What the task asks: Wherever the word "Also" appears in a line of the records, copy that line.

(Saved entries)

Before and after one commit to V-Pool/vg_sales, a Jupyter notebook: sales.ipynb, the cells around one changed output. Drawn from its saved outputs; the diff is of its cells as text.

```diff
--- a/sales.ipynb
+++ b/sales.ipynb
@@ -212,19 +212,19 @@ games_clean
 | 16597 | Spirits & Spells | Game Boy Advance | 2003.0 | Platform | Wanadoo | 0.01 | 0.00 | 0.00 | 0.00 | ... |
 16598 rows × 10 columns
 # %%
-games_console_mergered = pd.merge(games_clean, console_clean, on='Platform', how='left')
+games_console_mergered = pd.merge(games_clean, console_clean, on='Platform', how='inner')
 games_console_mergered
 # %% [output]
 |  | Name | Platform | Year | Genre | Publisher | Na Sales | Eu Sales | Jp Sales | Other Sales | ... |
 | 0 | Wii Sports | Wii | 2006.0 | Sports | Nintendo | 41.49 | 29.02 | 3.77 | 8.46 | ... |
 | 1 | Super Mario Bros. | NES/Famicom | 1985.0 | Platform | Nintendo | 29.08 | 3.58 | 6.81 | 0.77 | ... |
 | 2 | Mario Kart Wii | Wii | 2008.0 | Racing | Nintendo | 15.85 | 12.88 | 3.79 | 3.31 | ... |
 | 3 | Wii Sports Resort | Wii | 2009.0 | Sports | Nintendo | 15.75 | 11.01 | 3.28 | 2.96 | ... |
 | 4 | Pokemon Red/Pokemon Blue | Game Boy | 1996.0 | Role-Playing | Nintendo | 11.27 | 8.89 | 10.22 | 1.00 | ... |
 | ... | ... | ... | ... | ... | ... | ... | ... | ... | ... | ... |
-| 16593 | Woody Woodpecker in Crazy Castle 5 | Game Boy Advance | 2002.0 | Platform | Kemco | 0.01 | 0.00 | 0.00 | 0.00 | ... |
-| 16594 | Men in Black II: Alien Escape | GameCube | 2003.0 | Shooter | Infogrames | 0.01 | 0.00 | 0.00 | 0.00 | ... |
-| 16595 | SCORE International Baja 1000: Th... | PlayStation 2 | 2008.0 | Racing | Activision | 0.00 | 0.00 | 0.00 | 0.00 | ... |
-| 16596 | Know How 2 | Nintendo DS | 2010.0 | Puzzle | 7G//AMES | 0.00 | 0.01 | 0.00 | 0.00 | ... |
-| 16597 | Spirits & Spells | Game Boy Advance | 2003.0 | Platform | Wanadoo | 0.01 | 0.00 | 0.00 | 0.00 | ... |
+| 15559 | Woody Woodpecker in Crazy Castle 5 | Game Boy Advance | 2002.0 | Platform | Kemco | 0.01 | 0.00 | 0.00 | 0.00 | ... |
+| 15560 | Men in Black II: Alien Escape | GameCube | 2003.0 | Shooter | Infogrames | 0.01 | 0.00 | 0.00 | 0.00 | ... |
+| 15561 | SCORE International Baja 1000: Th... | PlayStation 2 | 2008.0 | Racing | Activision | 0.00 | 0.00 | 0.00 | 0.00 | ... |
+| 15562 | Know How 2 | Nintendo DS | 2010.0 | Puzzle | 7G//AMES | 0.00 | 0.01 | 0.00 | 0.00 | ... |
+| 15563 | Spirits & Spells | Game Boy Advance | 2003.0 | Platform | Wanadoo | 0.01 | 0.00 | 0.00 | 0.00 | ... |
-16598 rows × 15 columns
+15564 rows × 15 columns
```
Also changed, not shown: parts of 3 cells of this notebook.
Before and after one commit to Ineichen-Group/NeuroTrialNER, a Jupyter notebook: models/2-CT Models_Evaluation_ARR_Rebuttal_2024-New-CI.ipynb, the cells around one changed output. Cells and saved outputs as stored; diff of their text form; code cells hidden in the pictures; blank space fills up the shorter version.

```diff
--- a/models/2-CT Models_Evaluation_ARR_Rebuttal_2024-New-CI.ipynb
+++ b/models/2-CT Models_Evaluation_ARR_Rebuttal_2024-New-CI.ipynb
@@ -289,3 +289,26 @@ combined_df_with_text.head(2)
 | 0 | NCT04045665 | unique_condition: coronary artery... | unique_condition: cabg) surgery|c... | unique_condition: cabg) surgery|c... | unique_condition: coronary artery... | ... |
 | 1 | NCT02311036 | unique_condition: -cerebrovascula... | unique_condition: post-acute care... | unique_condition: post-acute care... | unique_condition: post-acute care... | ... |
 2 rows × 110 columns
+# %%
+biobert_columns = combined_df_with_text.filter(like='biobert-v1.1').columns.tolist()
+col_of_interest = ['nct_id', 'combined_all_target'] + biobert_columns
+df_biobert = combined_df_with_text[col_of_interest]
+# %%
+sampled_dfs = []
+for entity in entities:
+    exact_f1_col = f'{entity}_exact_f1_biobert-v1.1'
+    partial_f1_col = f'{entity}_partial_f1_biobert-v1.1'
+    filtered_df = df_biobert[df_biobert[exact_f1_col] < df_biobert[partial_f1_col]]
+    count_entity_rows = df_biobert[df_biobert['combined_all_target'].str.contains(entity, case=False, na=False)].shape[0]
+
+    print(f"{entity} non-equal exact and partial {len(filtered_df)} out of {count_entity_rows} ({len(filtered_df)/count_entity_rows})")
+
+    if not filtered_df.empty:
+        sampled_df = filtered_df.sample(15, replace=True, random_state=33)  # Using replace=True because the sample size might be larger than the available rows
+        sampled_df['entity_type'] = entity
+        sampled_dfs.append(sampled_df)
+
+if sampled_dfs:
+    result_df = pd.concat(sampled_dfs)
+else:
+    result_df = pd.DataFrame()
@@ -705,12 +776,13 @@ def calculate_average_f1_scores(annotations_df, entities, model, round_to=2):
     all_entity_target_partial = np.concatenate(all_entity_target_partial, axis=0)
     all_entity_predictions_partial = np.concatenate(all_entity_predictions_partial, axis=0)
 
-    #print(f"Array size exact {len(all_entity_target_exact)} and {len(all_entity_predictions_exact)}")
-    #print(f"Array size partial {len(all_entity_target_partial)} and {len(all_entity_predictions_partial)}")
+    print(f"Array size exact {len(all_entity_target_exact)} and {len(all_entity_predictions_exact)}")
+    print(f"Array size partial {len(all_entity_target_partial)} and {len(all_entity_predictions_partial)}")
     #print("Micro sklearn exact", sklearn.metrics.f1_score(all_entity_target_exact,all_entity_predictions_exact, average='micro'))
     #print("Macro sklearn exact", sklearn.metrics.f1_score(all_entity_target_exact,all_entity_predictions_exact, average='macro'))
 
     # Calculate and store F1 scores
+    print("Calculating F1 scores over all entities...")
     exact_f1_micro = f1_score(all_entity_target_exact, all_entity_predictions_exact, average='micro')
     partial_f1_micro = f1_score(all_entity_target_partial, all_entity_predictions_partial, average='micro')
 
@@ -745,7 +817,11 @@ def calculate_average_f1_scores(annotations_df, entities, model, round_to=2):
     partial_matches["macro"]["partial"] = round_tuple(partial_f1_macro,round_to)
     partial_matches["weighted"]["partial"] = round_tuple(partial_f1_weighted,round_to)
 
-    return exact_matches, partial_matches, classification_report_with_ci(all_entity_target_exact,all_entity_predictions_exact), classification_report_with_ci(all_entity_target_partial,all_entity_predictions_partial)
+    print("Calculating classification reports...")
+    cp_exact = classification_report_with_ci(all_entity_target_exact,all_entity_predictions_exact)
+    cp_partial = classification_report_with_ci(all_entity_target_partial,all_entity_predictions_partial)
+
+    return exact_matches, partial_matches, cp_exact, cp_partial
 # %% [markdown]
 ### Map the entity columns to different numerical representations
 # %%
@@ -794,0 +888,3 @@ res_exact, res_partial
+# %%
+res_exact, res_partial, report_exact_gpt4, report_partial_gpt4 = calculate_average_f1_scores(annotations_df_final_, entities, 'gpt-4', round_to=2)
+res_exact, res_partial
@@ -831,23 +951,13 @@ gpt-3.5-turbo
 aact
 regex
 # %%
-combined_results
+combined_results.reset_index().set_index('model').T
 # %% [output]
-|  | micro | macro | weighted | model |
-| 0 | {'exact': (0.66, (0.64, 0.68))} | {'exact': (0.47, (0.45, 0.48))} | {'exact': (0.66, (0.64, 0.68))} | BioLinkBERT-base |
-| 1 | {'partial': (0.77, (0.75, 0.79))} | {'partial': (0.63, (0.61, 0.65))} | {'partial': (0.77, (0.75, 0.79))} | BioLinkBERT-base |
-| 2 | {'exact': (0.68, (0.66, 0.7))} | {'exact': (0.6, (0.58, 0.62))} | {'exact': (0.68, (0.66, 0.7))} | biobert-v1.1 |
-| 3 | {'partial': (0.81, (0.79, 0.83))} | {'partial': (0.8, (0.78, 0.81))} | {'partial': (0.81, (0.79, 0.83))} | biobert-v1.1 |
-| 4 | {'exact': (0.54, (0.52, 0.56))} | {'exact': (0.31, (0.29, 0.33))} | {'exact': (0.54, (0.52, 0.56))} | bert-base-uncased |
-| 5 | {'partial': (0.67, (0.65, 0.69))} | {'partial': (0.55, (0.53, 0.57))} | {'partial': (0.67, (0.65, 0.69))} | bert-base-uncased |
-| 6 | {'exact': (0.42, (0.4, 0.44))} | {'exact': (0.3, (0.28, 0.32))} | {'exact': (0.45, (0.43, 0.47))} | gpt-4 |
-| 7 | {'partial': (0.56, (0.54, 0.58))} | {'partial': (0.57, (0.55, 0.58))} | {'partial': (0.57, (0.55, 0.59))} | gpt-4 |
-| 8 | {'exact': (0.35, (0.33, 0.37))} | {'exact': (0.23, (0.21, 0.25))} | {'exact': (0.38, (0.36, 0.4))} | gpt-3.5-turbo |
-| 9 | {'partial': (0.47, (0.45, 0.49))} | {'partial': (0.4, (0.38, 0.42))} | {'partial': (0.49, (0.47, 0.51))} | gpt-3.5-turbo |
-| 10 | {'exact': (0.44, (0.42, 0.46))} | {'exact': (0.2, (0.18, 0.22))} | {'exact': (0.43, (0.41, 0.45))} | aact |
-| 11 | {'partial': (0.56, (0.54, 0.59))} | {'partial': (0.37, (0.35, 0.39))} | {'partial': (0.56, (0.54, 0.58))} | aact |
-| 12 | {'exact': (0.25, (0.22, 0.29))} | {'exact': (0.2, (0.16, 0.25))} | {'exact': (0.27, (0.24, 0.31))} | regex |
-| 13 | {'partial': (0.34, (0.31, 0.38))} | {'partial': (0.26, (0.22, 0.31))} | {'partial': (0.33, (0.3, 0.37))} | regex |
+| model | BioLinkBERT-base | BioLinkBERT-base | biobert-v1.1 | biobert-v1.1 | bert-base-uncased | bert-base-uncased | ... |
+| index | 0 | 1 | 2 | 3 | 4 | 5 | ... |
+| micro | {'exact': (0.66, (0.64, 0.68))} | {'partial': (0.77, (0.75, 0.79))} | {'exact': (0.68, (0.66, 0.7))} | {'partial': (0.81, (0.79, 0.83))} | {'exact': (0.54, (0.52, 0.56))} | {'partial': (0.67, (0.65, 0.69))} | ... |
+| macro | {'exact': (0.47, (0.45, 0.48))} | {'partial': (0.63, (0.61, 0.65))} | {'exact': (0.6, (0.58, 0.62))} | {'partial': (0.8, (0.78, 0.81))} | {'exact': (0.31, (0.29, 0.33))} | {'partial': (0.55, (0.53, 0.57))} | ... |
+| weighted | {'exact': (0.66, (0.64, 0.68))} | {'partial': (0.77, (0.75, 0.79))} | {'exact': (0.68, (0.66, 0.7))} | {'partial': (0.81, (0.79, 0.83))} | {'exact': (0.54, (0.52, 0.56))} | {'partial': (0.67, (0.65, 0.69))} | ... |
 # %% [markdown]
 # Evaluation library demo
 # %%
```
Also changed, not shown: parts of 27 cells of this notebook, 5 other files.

Reply:
Also changed, not shown: parts of 3 cells of this notebook.
Also changed, not shown: parts of 27 cells of this notebook, 5 other files.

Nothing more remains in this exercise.